- EXERCISE GOAL:
Using the listing that follows, report how many lines include the word "from", and add no other words.

[Opening GIVEN DATA section]

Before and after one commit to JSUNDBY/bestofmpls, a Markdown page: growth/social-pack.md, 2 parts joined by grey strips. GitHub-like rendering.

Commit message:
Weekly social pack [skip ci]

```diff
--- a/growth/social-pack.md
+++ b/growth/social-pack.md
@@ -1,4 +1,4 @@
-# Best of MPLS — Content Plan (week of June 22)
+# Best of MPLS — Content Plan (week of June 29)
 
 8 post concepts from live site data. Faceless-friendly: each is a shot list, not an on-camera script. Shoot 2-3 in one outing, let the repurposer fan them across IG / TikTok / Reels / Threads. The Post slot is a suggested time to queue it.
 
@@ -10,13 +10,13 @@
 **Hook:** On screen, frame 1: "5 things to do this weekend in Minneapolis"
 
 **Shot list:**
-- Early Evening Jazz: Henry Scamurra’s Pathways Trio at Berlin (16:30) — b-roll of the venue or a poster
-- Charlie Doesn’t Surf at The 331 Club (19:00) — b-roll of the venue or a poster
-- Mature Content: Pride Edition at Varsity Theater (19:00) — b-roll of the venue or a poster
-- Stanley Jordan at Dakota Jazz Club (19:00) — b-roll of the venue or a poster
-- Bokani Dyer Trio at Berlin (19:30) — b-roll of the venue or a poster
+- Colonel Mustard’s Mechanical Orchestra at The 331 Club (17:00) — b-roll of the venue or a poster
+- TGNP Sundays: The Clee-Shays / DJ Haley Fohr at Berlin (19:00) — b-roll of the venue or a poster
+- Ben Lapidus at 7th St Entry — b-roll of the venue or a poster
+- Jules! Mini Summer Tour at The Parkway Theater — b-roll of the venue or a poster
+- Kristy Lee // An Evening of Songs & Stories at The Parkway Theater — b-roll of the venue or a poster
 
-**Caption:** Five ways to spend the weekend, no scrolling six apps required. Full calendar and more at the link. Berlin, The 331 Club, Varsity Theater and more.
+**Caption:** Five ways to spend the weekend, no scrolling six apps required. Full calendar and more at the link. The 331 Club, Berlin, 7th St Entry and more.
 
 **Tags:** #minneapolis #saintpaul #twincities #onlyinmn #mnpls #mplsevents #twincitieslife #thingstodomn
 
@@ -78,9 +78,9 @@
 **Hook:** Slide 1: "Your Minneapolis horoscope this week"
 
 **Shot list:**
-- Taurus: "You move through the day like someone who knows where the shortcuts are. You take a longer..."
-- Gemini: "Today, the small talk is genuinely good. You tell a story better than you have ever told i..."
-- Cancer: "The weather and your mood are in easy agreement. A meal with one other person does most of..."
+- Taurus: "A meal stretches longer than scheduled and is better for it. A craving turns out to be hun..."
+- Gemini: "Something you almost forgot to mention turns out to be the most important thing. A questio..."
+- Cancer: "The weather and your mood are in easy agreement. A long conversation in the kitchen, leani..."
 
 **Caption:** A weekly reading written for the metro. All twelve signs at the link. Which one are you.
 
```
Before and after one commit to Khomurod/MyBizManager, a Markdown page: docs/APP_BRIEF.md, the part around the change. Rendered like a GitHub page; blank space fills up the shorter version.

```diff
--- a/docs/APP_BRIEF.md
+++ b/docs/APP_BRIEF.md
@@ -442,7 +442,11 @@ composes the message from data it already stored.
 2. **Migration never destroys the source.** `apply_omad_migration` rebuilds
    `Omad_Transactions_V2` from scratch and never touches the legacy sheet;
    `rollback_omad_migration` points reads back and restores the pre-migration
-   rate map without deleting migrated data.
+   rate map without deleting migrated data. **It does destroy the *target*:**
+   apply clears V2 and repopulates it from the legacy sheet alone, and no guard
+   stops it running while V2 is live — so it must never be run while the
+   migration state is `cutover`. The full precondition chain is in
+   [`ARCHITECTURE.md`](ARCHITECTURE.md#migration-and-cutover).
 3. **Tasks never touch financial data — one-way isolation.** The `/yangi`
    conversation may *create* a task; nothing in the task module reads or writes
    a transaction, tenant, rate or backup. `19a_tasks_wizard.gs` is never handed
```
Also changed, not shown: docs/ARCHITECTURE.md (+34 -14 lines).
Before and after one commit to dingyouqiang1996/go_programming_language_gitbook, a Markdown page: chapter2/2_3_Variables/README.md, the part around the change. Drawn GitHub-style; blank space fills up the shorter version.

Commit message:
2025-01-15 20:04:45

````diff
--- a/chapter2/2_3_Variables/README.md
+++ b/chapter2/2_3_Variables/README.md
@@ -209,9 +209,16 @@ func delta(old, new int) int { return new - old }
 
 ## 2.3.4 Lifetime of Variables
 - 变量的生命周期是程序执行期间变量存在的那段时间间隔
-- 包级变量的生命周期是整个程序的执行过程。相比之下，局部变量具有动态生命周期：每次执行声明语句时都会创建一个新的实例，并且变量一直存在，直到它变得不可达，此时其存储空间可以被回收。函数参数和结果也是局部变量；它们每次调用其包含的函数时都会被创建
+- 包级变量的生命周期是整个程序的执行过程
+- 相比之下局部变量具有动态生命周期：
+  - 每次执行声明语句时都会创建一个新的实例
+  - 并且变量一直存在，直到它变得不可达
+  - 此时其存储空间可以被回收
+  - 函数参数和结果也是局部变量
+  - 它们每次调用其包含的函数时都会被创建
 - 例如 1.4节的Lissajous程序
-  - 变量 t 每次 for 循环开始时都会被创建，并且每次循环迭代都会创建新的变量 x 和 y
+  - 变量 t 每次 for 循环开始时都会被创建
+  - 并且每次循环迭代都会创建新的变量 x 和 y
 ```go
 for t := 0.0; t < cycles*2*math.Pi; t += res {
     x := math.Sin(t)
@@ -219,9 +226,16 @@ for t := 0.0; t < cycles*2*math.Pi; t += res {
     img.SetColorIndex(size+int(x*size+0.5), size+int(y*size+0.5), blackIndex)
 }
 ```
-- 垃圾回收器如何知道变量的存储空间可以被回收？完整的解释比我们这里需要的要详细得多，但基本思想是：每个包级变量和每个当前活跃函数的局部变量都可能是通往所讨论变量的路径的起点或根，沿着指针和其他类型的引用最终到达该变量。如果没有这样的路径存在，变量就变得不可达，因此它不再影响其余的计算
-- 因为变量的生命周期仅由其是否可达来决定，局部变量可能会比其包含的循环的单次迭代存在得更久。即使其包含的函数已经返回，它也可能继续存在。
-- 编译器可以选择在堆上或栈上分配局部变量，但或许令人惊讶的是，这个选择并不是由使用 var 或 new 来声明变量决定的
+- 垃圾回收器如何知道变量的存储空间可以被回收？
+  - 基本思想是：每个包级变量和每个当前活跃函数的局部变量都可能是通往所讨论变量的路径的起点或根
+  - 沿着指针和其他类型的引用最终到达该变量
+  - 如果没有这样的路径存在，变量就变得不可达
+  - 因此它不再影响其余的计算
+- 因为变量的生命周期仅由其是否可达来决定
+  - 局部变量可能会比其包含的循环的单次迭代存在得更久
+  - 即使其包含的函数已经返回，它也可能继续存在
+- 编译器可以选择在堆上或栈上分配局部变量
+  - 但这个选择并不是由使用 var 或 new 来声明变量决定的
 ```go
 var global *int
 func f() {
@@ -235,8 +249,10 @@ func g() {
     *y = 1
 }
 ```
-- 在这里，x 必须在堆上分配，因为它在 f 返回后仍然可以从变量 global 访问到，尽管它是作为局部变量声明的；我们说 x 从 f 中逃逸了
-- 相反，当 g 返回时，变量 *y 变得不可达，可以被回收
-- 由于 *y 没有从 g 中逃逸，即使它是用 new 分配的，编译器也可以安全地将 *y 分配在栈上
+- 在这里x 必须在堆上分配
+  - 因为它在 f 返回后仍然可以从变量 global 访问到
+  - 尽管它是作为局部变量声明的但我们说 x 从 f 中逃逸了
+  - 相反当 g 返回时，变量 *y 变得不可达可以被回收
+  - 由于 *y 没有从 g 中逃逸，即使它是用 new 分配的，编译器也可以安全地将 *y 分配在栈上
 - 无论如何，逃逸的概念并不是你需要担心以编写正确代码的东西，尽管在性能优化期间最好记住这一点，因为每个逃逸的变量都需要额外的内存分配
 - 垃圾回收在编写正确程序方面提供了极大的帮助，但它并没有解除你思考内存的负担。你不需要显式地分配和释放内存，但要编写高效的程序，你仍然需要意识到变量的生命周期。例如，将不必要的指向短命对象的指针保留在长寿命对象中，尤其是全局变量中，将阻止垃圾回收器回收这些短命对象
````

[Closing GIVEN DATA section]

- EXPECTED ANSWER:
4